We’ve produced and filmed a number of video projects for CCTV, which is now rebranded as CGTN, and last week we flew to Guam to cover the missile threat.
I didn’t have much of an idea of what Guam would be like other than it’s a tropical island in the middle of the Pacific Ocean. It is an important island for the US as it is home to several military bases and thousands of US troops. Guam manages the delicate balance between selling itself as a tropical tourist destination and the heavy military presence on the island. Most of the tourists we interviewed were not fazed by the North Korean threats but that isn’t really surprising as the majority of the visitors from Guam come from South Korean and Japan. The two countries that are often the target of outlandish threats from Kim Jong Un.
Tourism doesn’t really seem to be affected as the island continues to see record numbers of visitor to its shores. The tourism spokesperson commented that all the interest from international media could be an opportunity to actually boost the profile of the island. I guess the old saying “there’s no such thing as bad publicity” might actually be true in this instance.

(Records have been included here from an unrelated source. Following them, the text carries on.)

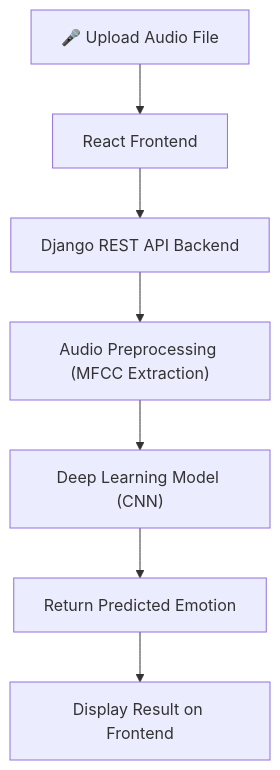
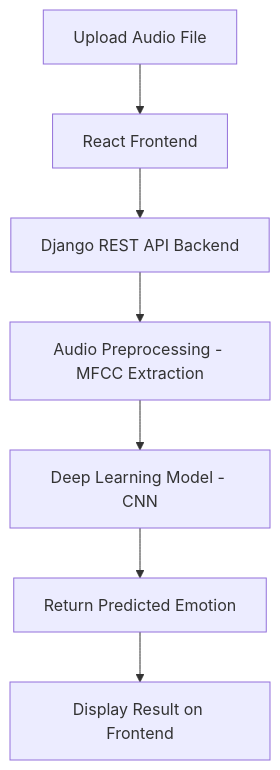
One commit to prasanna4149/speech-emotion-recognition changed the diagram in readme.md. Above: the diagram before and after it, drawn with Mermaid.

Commit message:
Simplify architecture diagram labels (#2)
* Fix architecture diagram rendering in README

* Simplify architecture diagram labels for reliable rendering

````diff
--- a/readme.md
+++ b/readme.md
@@ -96,10 +96,9 @@
 ```mermaid
 flowchart TD
-    A[🎤 Upload Audio File] --> B[React Frontend]
-    B --> C[Django REST API Backend]
-    C --> D["Audio Preprocessing (MFCC Extraction)"]
-    D --> E["Deep Learning Model (CNN)"]
-    E --> F[Return Predicted Emotion]
-    F --> G[Display Result on Frontend]
-
+    A["Upload Audio File"] --> B["React Frontend"]
+    B --> C["Django REST API Backend"]
+    C --> D["Audio Preprocessing - MFCC Extraction"]
+    D --> E["Deep Learning Model - CNN"]
+    E --> F["Return Predicted Emotion"]
+    F --> G["Display Result on Frontend"]
 ```
````
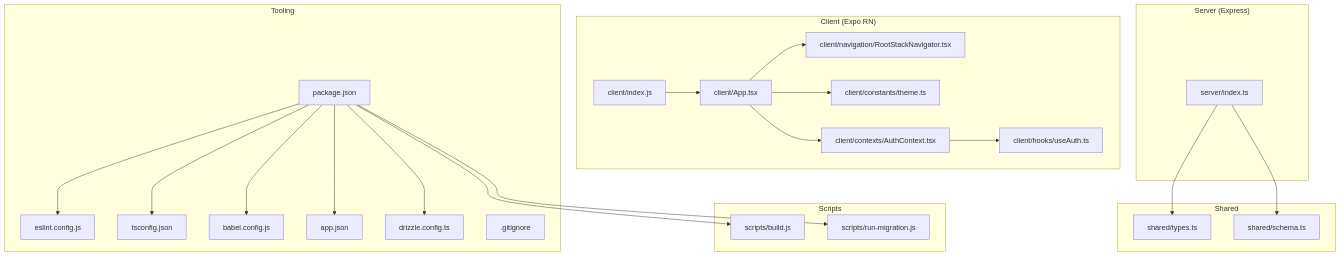
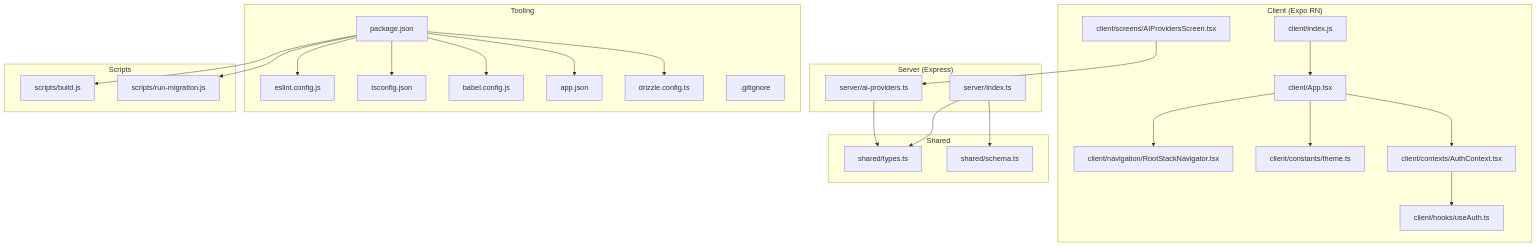
One commit to hunglevi87/Hidden-Gem changed the first of 9 diagrams in .qoder/repowiki/en/content/Frontend Application/Development Workflow.md. Above: the diagram before and after it, drawn with Mermaid. The commit also changed other lines of this file and 5 other files, not shown here.

````diff
--- a/.qoder/repowiki/en/content/Frontend Application/Development Workflow.md
+++ b/.qoder/repowiki/en/content/Frontend Application/Development Workflow.md
@@ -50,45 +64,49 @@
 ```mermaid
 graph TB
 subgraph "Client (Expo RN)"
 A_App["client/App.tsx"]
 A_Index["client/index.js"]
 A_Nav["client/navigation/RootStackNavigator.tsx"]
 A_Theme["client/constants/theme.ts"]
 A_AuthCtx["client/contexts/AuthContext.tsx"]
 A_UseAuth["client/hooks/useAuth.ts"]
+A_AIProviders["client/screens/AIProvidersScreen.tsx"]
 end
 subgraph "Server (Express)"
 S_Index["server/index.ts"]
+S_AI["server/ai-providers.ts"]
 end
 subgraph "Shared"
 SH_Types["shared/types.ts"]
 SH_Schema["shared/schema.ts"]
 end
 subgraph "Tooling"
 T_Pkg["package.json"]
 T_ESLint["eslint.config.js"]
 T_TS["tsconfig.json"]
 T_Babel["babel.config.js"]
 T_App["app.json"]
 T_Driz["drizzle.config.ts"]
 T_GitIgnore[".gitignore"]
 end
 subgraph "Scripts"
 SC_Build["scripts/build.js"]
 SC_Mig["scripts/run-migration.js"]
 end
 A_App --> A_Nav
 A_App --> A_Theme
 A_App --> A_AuthCtx
 A_AuthCtx --> A_UseAuth
 A_Index --> A_App
+A_AIProviders --> S_AI
 S_Index --> SH_Schema
 S_Index --> SH_Types
+S_AI --> SH_Types
 T_Pkg --> SC_Build
 T_Pkg --> SC_Mig
 T_Pkg --> T_ESLint
 T_Pkg --> T_TS
 T_Pkg --> T_Babel
 T_Pkg --> T_App
 T_Pkg --> T_Driz
 ```
````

We produced three news packages with Barnaby Lo, the CGTN correspondent based in the Philippines, one for each of the days we were on Guam. It was a nice change of pace from our more documentary type videos and turning around the piece within the day was quite a challenge especially on the first day after only a few hours of sleep. But it felt good to change things up and have a deadline to meet every day.
A big thank you goes out to Bruce Lloyd, our fixer and driver, on Guam who gave us a great insight into Guam with his extensive local contacts.
We didn’t get much chance to be tourists around the island, but we managed to take a few photos whenever we’re out filming. It reminds us of Subic Bay Freeport Zone, as it used to be a military base in the 80s.